Info on Belgium
The Town Hall
Our Lady's Church
According to archaeological discoveries, people were already living around
1500 B.C. where Kortrijk stands today. But there was no real colony before
First century A.D.: the Gallo-Roman colony called Caroticum came to the
light. It was settled on the borders of the Lys river and was situated on
the crossroads of Tongeren-Kassel and Tournai-Oudenburg. Caroticum is a
Latin form of an old Celtic name.
In Roman times Kortrijk saw its first trade activity at the junction of two
Roman roads. In the 5th century the Romans made way for the Frankish, who
converted to Christianism.
Between the 9th and the 18th centuries, Kortrijk was part of the County of
Flanders. This county was continuously endangered by the great European
powers. As a result, Flanders was annexed to the Burgundian, Habsburgian and
Spanish empires respectively. The Battle of the Spurs in1302, was the most
famous battle in the Flemish medieval history.
The 15th century marked the beginning of the textile industry, when artisans
laid the groundwork for damask, tapestry and sheet weaving.
Between the 16th and the 18th centuries, as a result of religious wars and
various border conflicts, periods of prosperity alternated with serious
crises. By the end of the 18th century, the French Revolution would lay the
foundation of modern society. During the French reign society was modernized
dramatically. A new legal system came into force, viz. the Code Napoleon.

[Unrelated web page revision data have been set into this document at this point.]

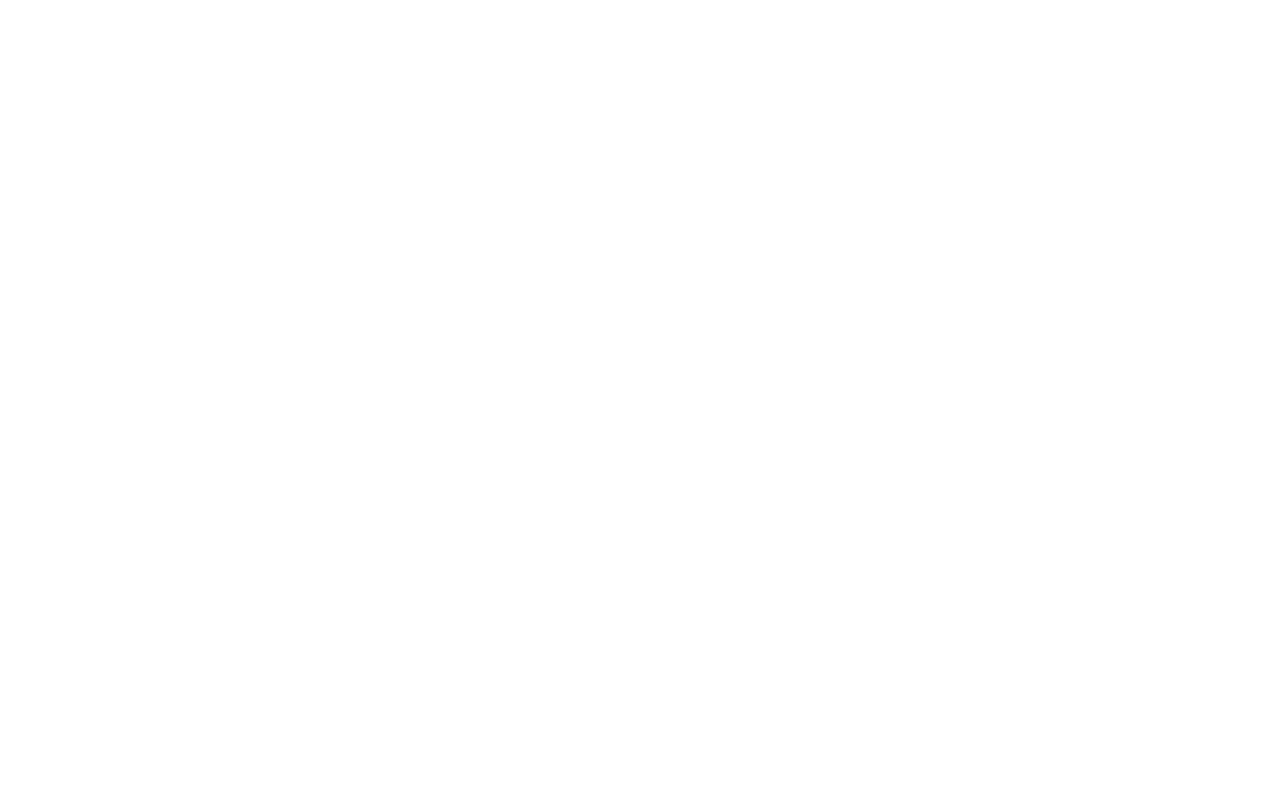
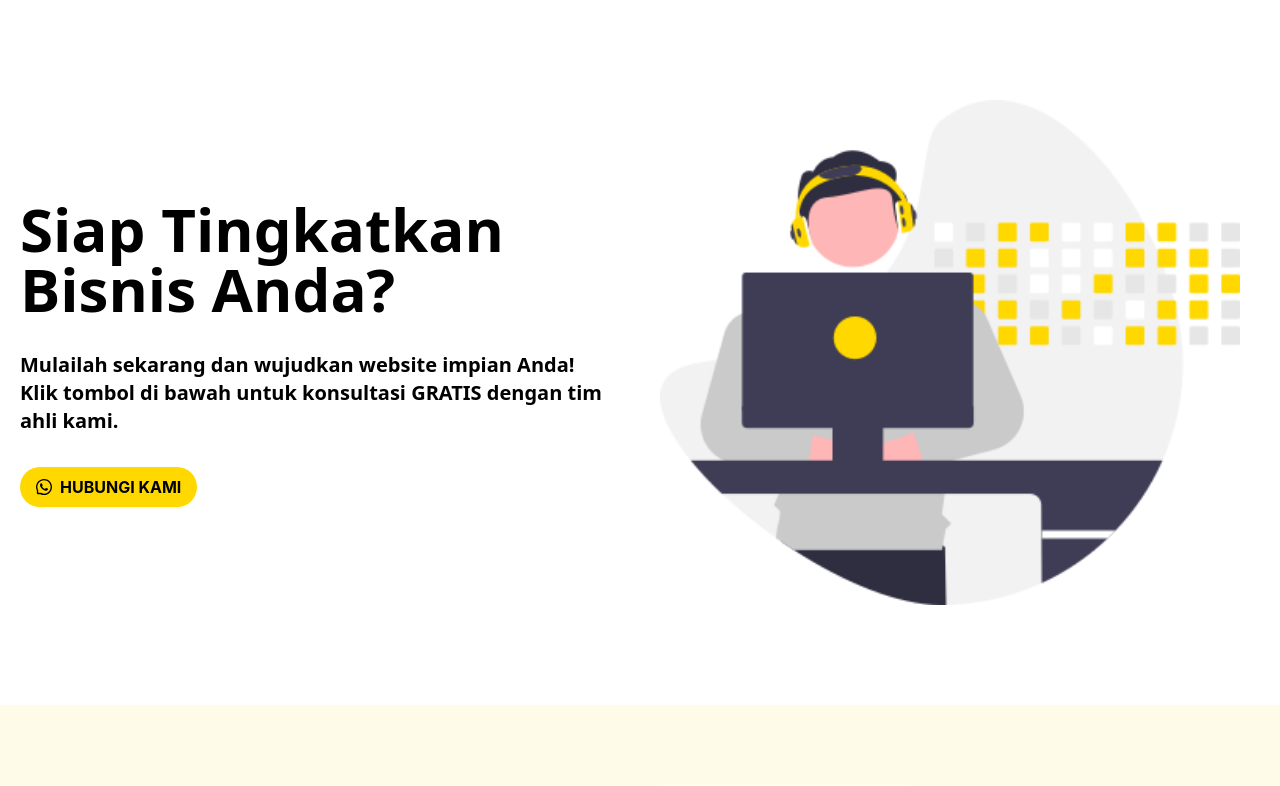
Before and after one commit to rohmatsidiq/diezadigital, a Next.js app: page / in a window 1280 px wide. Shown: the top 786 px of the page. Built offline with nearby package versions, Linux system fonts and the light colour scheme.

Commit message:
buat tag manager

```diff
--- a/app/layout.js
+++ b/app/layout.js
@@ -1,12 +1,32 @@
-// pages/_document.js
-import { Html, Head, Main, NextScript } from "next/document";
+import localFont from "next/font/local";
+import "./globals.css";
+import { ConfigProvider } from "antd";
+import Script from "next/script";
 
-export default function Document() {
+const geistSans = localFont({
+  src: "./fonts/GeistVF.woff",
+  variable: "--font-geist-sans",
+  weight: "100 900",
+});
+const geistMono = localFont({
+  src: "./fonts/GeistMonoVF.woff",
+  variable: "--font-geist-mono",
+  weight: "100 900",
+});
+
+export const metadata = {
+  title: "Dieza Digital - Jasa Pembuatan Website",
+  description: "Jasa Pembuatan Website dan Aplikasi Web",
+};
+
+export default function RootLayout({ children }) {
   return (
-    <Html lang="en">
-      <Head>
+    <html lang="en">
+      <head>
         {/* Google Tag Manager */}
-        <script
+        <Script
+          id="google-tag-manager"
+          strategy="afterInteractive"
           dangerouslySetInnerHTML={{
             __html: `
               (function(w,d,s,l,i){w[l]=w[l]||[];w[l].push({'gtm.start':
@@ -17,9 +37,10 @@
             `,
           }}
         />
-        {/* End Google Tag Manager */}
-      </Head>
-      <body>
+      </head>
+      <body
+        className={`${geistSans.variable} ${geistMono.variable} antialiased bg-yellow-50`}
+      >
         {/* Google Tag Manager (noscript) */}
         <noscript>
           <iframe
@@ -29,80 +50,47 @@
             style={{ display: "none", visibility: "hidden" }}
           ></iframe>
         </noscript>
-        <Main />
-        <NextScript />
+
+        <ConfigProvider
+          theme={{
+            token: {
+              colorPrimary: "#ffd800",
+              borderRadius: 30,
+            },
+          }}
+        >
+          {children}
+        </ConfigProvider>
+
+        {/* Facebook Pixel Script */}
+        <Script
+          strategy="afterInteractive"
+          dangerouslySetInnerHTML={{
+            __html: `
+              !function(f,b,e,v,n,t,s)
+              {if(f.fbq)return;n=f.fbq=function(){n.callMethod?
+              n.callMethod.apply(n,arguments):n.queue.push(arguments)};
+              if(!f._fbq)f._fbq=n;n.push=n;n.loaded=!0;n.version='2.0';
+              n.queue=[];t=b.createElement(e);t.async=!0;
+              t.src=v;s=b.getElementsByTagName(e)[0];
+              s.parentNode.insertBefore(t,s)}(window, document,'script',
+              'https://connect.facebook.net/en_US/fbevents.js');
+              fbq('init', '1202037347751704');
+              fbq('track', 'PageView');
+            `,
+          }}
+        />
+
+        <noscript>
+          <img
+            height="1"
+            width="1"
+            style={{ display: "none" }}
+            src="https://www.facebook.com/tr?id=1202037347751704&ev=PageView&noscript=1"
+            alt="facebook pixel"
+          />
+        </noscript>
       </body>
-    </Html>
+    </html>
   );
 }
-
-// import localFont from "next/font/local";
-// import "./globals.css";
-// import { ConfigProvider } from "antd";
-// import Script from "next/script";
-
-// const geistSans = localFont({
-//   src: "./fonts/GeistVF.woff",
-//   variable: "--font-geist-sans",
-//   weight: "100 900",
-// });
-// const geistMono = localFont({
-//   src: "./fonts/GeistMonoVF.woff",
-//   variable: "--font-geist-mono",
-//   weight: "100 900",
-// });
-
-// export const metadata = {
-//   title: "Dieza Digital - Jasa Pembuatan Website",
-//   description: "Jasa Pembuatan Website dan Aplikasi Web",
-// };
-
-// export default function RootLayout({ children }) {
-//   return (
-//     <html lang="en">
-//       <body
-//         className={`${geistSans.variable} ${geistMono.variable} antialiased bg-yellow-50`}
-//       >
-//         <ConfigProvider
-//           theme={{
-//             token: {
-//               colorPrimary: "#ffd800",
-//               borderRadius: 30,
-//             },
-//           }}
-//         >
-//           {children}
-//         </ConfigProvider>
-
-//         {/* Facebook Pixel Script */}
-//         <Script
-//           strategy="afterInteractive"
-//           dangerouslySetInnerHTML={{
-//             __html: `
-//               !function(f,b,e,v,n,t,s)
-//               {if(f.fbq)return;n=f.fbq=function(){n.callMethod?
-//               n.callMethod.apply(n,arguments):n.queue.push(arguments)};
-//               if(!f._fbq)f._fbq=n;n.push=n;n.loaded=!0;n.version='2.0';
-//               n.queue=[];t=b.createElement(e);t.async=!0;
-//               t.src=v;s=b.getElementsByTagName(e)[0];
-//               s.parentNode.insertBefore(t,s)}(window, document,'script',
-//               'https://connect.facebook.net/en_US/fbevents.js');
-//               fbq('init', '1202037347751704');
-//               fbq('track', 'PageView');
-//             `,
-//           }}
-//         />
-
-//         <noscript>
-//           <img
-//             height="1"
-//             width="1"
-//             style={{ display: "none" }}
-//             src="https://www.facebook.com/tr?id=1202037347751704&ev=PageView&noscript=1"
-//             alt="facebook pixel"
-//           />
-//         </noscript>
-//       </body>
-//     </html>
-//   );
-// }
```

A
new political structure provided the basis for the district of Kortrijk
within the Department de la Lys, the current Province of West Flanders.
After a brief reunification with the Netherlands (1815-1830), Belgium gained
independence. The industrial revolution increased the pace of infrastructure
development: the railway and the canal Bossuit-Kortrijk had to secure the
supply of raw materials. However, in the 19th century the Kortrijk region -
in common with the rest of Flanders - remained a poor region. As a result,
part of the population emigrated to the industrialized regions in Northern
France or even to North America.
The inter-bellum period was characterized by economic diversification, which
fostered employment and prosperity. The flax industry set the tone. Thanks
to the retting process, the water in the river Leie was of an excellent
quality, which earned the Leie the name of "Golden River".
In the 60s and 70s the Kortrijk region underwent a new, far-reaching
reconversion. Following from the flax culture and the internal dynamics of
family businesses, new activities were developed, so that the region reached
an extraordinarily high level of prosperity.
This period is characterized by social and cultural emancipation: the good
relations between the workers and their employers, mostly in family
businesses, supported local prosperity. The Flemish culture as well as the
Dutch language have taken a firm position in the bilingual Belgian state.